Tuesday, August 31, 2010

Getting Ready

I made appointments to get shots and malaria meds for the trip.  I think of the anthropologist who does work in Haiti but felt helpless after the earthquake because he didn't have medical skills to care for the injured.  I wonder how many Haitians don't have access to medical care and public health measures to prevent disease.  This is part of my First World privilege.

The fifth anniversary of Hurricane Katrina has come and gone.  I recorded a slew of news shows and specials but haven't watched them yet.

I heard about Dominicans helping Haitians.  They share one island and the disaster brought them together.

Last, I'm reading the incredible book, A Paradise Built in Hell: The Extraordinary Communities That Arise in Disaster by Rebecca Solnit.  The essayist and social critic wrote the book before the horrors of the January earthquake in Haiti, but the response of the people makes her point, that people don't turn on each other in dire circumstances, but engage in community, solidarity, and agency.
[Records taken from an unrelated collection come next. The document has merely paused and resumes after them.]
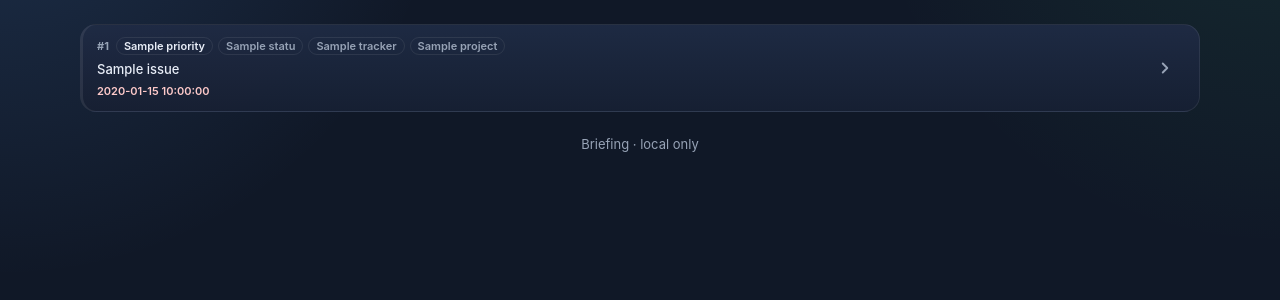
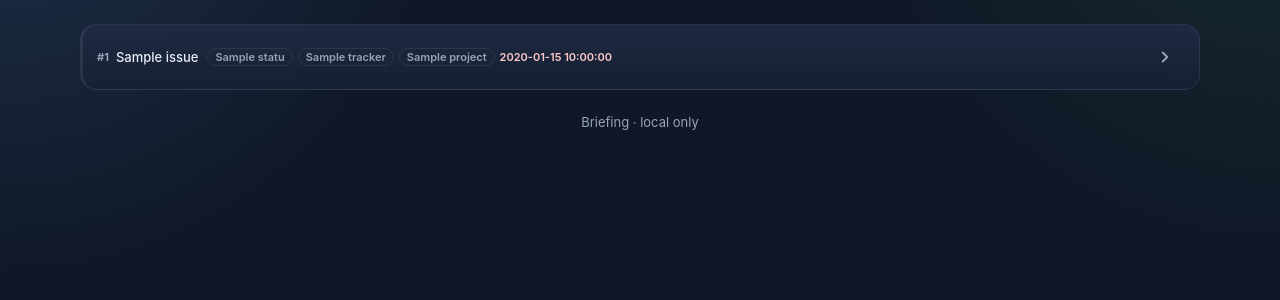
Before and after one commit to meteopavel/Briefing, a FastAPI app: template templates/tasks.html in a window 1280 px wide. Shown: the part 175-475 px from the top of the page. Run offline with FastAPI, Linux system fonts and the light colour scheme; the template is opened without the code that fills it: most values are stand-ins (such as "Sample title", 1, 10 or a date in 2020).

Commit message:
refactor: compact issue header - one row, priority color on id/subject, remove priority badge and progress

```diff
--- a/project_passport/project.public.json
+++ b/project_passport/project.public.json
@@ -1,6 +1,6 @@
 {
   "schema_version": "1.0",
-  "generated_at": "2026-06-24T03:23:51.678262+00:00",
+  "generated_at": "2026-06-24T03:35:27.557063+00:00",
   "generated_by": "tools/build_project_passport.py",
   "id": "chronicle-reporting-automation",
   "title": "Redmine Documents & Chronicle Automation",
@@ -157,7 +157,7 @@
   },
   "source": {
     "api_map_schema_version": "1.0",
-    "api_map_generated_at": "2026-06-24T03:23:51.606425+00:00",
+    "api_map_generated_at": "2026-06-24T03:35:27.481606+00:00",
     "api_map_generator": "tools/extract_api_map.py",
     "meta_auto_generated": true,
     "meta_review_status": "draft"
--- a/templates/tasks.html
+++ b/templates/tasks.html
@@ -15,22 +15,11 @@
     <div class="issue-header">
         <div class="issue-meta">
             <span class="issue-id">#{{ issue.id }}</span>
-            <span class="issue-badge badge-priority-{{ issue.priority.name | lower | replace(' ', '-') }}">{{ issue.priority.name }}</span>
+            <span class="issue-subject">{{ issue.subject }}</span>
             <span class="issue-badge badge-status">{{ issue.status.name }}</span>
             {% if issue.get('tracker') %}<span class="issue-badge badge-tracker">{{ issue.tracker.name }}</span>{% endif %}
             {% if issue.project %}<span class="issue-badge badge-project">{{ issue.project.name }}</span>{% endif %}
-        </div>
-        <div class="issue-subject">{{ issue.subject }}</div>
-        <div class="issue-header-footer">
-            {% if issue.get('due_date') %}
-            <span class="issue-due" data-due="{{ issue.due_date }}">{{ issue.due_date }}</span>
-            {% endif %}
-            {% if issue.get('done_ratio', 0) > 0 %}
-            <span class="issue-progress-inline">
-                <span class="issue-progress-bar-inline" style="width: {{ issue.done_ratio }}%"></span>
-                <span class="issue-progress-text">{{ issue.done_ratio }}%</span>
-            </span>
-            {% endif %}
+            {% if issue.get('due_date') %}<span class="issue-due" data-due="{{ issue.due_date }}">{{ issue.due_date }}</span>{% endif %}
         </div>
         <button class="issue-toggle-btn" onclick="toggleIssue(this.closest('.issue-header'))"><svg viewBox="0 0 24 24" fill="none" stroke="currentColor" stroke-width="2.5" stroke-linecap="round" stroke-linejoin="round"><polyline points="9 18 15 12 9 6"/></svg></button>
         <button class="info-panel-toggle" onclick="toggleInfoPanel(this.closest('.issue-header'))"><svg viewBox="0 0 24 24" fill="none" stroke="currentColor" stroke-width="2" stroke-linecap="round" stroke-linejoin="round"><polyline points="18 15 12 9 6 15"/></svg></button>
--- a/web_static/components.css
+++ b/web_static/components.css
@@ -155,15 +155,12 @@
 .issue-header {
     display: grid;
     grid-template-columns: 1fr auto;
-    grid-template-rows: auto auto auto;
-    gap: 5px 8px;
+    gap: 0 8px;
     padding: 12px 14px;
 }
 
-.issue-header .issue-meta      { grid-column: 1; grid-row: 1; }
-.issue-header .issue-subject   { grid-column: 1; grid-row: 2; }
-.issue-header .issue-header-footer { grid-column: 1; grid-row: 3; }
-.issue-toggle-btn              { grid-column: 2; grid-row: 1 / 4; align-self: center; justify-self: center; background: none; border: none; padding: 8px; cursor: pointer; line-height: 1; width: 40px; height: 40px; display: flex; align-items: center; justify-content: center; border-radius: 50%; transition: background var(--transition); }
+.issue-header .issue-meta      { grid-column: 1; grid-row: 1; align-self: center; }
+.issue-toggle-btn              { grid-column: 2; grid-row: 1; align-self: center; justify-self: center; background: none; border: none; padding: 8px; cursor: pointer; line-height: 1; width: 40px; height: 40px; display: flex; align-items: center; justify-content: center; border-radius: 50%; transition: background var(--transition); }
 .issue-toggle-btn:hover        { background: var(--bg-hover, rgba(0,0,0,0.06)); }
 
 /* Meta badges row */
@@ -200,21 +197,23 @@
 .badge-tracker  { color: var(--muted); }
 .badge-project  { color: var(--muted); }
 
-/* Subject */
+/* Subject — inline inside meta row */
 .issue-subject {
     font-weight: 500;
     font-size: var(--fs-sm);
-    line-height: 1.4;
     color: var(--text);
+    margin-right: 4px;
 }
 
-/* Header footer: due + progress inline */
-.issue-header-footer {
-    display: flex;
-    align-items: center;
-    gap: 10px;
-    min-height: 16px;
-}
+/* Priority colors for ID and subject */
+.priority-urgent .issue-id, .priority-срочный .issue-id,
+.priority-urgent .issue-subject, .priority-срочный .issue-subject    { color: var(--tint-red-text); }
+.priority-high .issue-id, .priority-высокий .issue-id,
+.priority-high .issue-subject, .priority-высокий .issue-subject      { color: var(--tint-yellow-text); }
+.priority-normal .issue-id, .priority-нормальный .issue-id,
+.priority-normal .issue-subject, .priority-нормальный .issue-subject { color: var(--text); }
+.priority-low .issue-id, .priority-низкий .issue-id,
+.priority-low .issue-subject, .priority-низкий .issue-subject        { color: var(--muted); }
 
 .issue-due {
     font-size: var(--fs-xs);
```
Also changed, not shown: project_passport/api_map__app.json.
Friday, August 27, 2010

From New Orleans to Port-au-Prince

In two more days, many of us, especially those of us connected to New Orleans, will observe the fifth anniversary of Hurricane Katrina.  Will we be forever changed by the anniversary?  It's hard to say.  Were we changed by the hurricane and flooding of the cultural heart of the U.S.?  You better believe it.

In a little more than two weeks, this adopted son of New Orleans will head to Port-au-Prince.  The idea is to work with Sun Mountain International, an NGO that does work in Latin America, the Caribbean and Africa.  I'm still trying to arrange lodging as I hear Katrina anniversary news stories about the housing shortage in New Orleans.  What will I see in the capital of Haiti?  How much rubble and debris will line or even block the streets?  Are people in Haiti too preoccupied with daily survival to mark dates?  I know they are a nation attuned to history, their national history, their history of origin in rebellion and struggle for freedom.
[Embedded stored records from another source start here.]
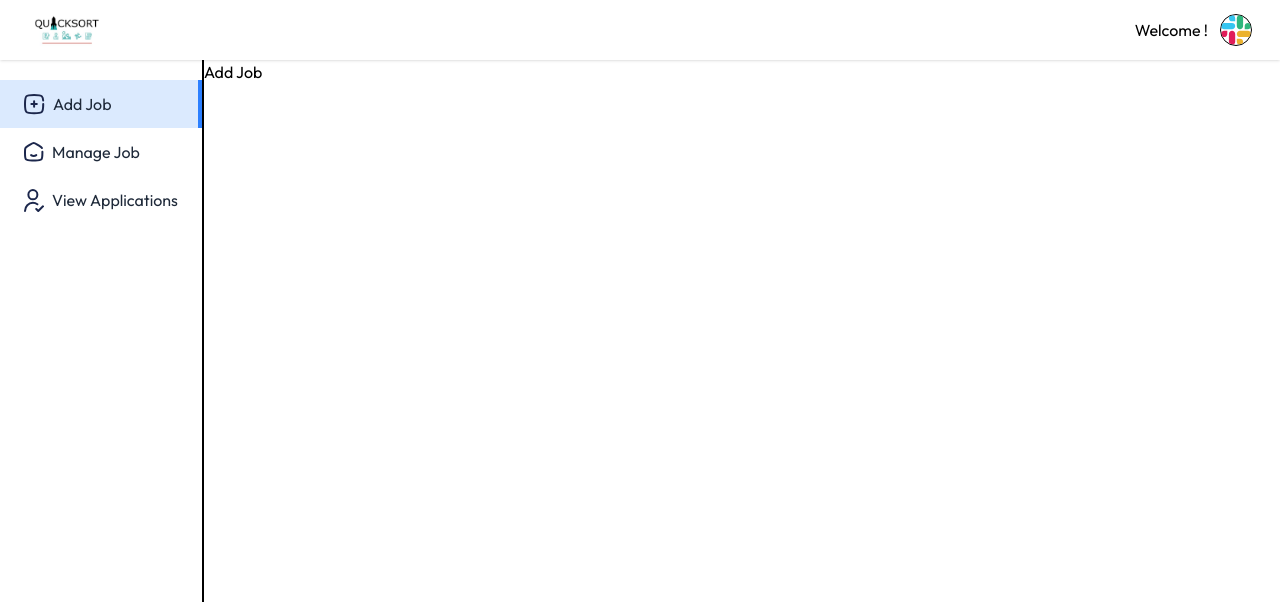
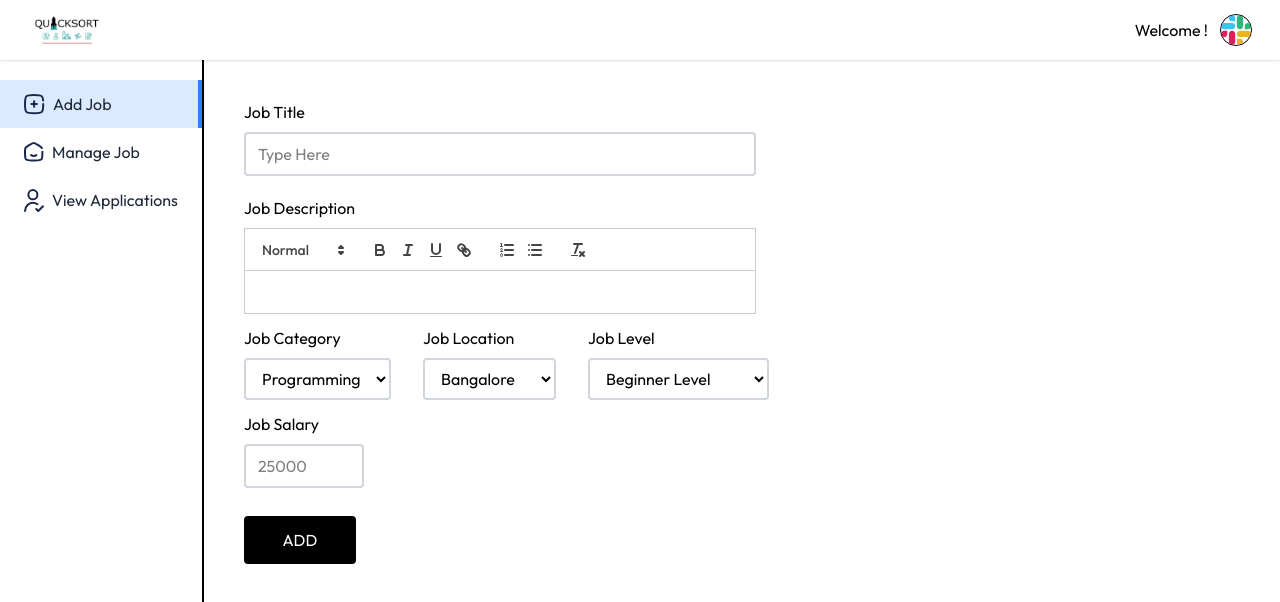
Before and after one commit to sourabhchalke/JOB-PORTAL, a React (Vite) app in the folder client/: page /dashboard/add-job in a window 1280 px wide. Shown: the top 602 px of the page. Built offline with nearby package versions, Linux system fonts and the light colour scheme.

Commit message:
Add Job page created where recruiter can add job description

```diff
--- a/client/src/pages/AddJob.jsx
+++ b/client/src/pages/AddJob.jsx
@@ -1,10 +1,79 @@
-import React from 'react'
+import React, { useState,useRef, useEffect } from 'react'
+import Quill from 'quill';
+import { JobCategories, JobLocations } from '../assets/assets';
 
 const AddJob = () => {
+
+    const [title,setTitle]=useState('');
+    const [location,setLocation]=useState('Mumbai');
+    const [category,setCategory]=useState('');
+    const [level,setLevel]=useState('');
+    const [salary,setSalary]=useState('');
+
+    const editorRef = useRef(null);
+    const quillRef = useRef(null);
+
+
+    useEffect(()=>{
+        // Initiate Quill only once
+        if(!quillRef.current && editorRef.current){
+            quillRef.current = new Quill(editorRef.current,{
+                theme:"snow",
+            })
+        }
+    },[])
+
   return (
-    <div>
-      Add Job
-    </div>
+
+    <form className='container flex flex-col p-4 md:p-10 w-full items-start gap-3' action="">
+        <div className='w-full'>
+            <p className='mb-2'>Job Title</p>
+            <input type="text" placeholder='Type Here' onChange={e=>setTitle(e.target.value)} value={title} required className='w-full max-w-lg px-3 py-2 border-2 border-gray-300 rounded'/>
+        </div>
+
+        <div className='w-full max-w-lg'>
+            <p className='my-2'>Job Description</p>
+            <div ref={editorRef}>
+
+            </div>
+        </div>
+
+        <div className='flex flex-col sm:flex-row gap-2 w-full sm:gap-8'>
+            <div>
+                <p className='mb-2'>Job Category</p>
+                <select className='w-full px-3 py-2 border-2 border-gray-300 rounded' onChange={e=>setCategory(e.target.value)}>
+                    {JobCategories.map((category,index)=>(
+                        <option key={index} value={category}>{category}</option>
+                    ))}
+                </select>
+            </div>
+            <div>
+                <p className='mb-2'>Job Location</p>
+                <select className='w-full px-3 py-2 border-2 border-gray-300 rounded' onChange={e=>setLocation(e.target.value)}>
+                    {JobLocations.map((location,index)=>(
+                        <option key={index} value={location}>{location}</option>
+                    ))}
+                </select>
+            </div>
+            <div>
+                <p className='mb-2'>Job Level</p>
+                <select className='w-full px-3 py-2 border-2 border-gray-300 rounded' onChange={e=>setLevel(e.target.value)}>
+                    <option value="Beginner Level">Beginner Level</option>
+                    <option value="Intermediate Level">Intermediate Level</option>
+                    <option value="Senior Level">Senior Level</option>
+                </select>
+            </div>
+        </div>
+
+        <div>
+            <p className='mb-2'>Job Salary</p>
+            <input min={0} className='w-full px-3 py-2 border-2 border-gray-300 rounded sm:w-30' onChange={e=>setSalary(e.target.value)} type='Number' placeholder='25000'/>
+        </div>
+
+    <button className='w-28 py-3 mt-4 bg-black text-white rounded'>ADD</button>
+
+    </form>
+
   )
 }
 
```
What does the future signify for them?  Again is the quotidian struggle a mountain that rises between the people and the prospect of the future?  Port-au-Prince and New Orleans are sister cities?  How many residents of Port-au-Prince know that?  Will I serve as a reminder for the few people with whom I come into contact?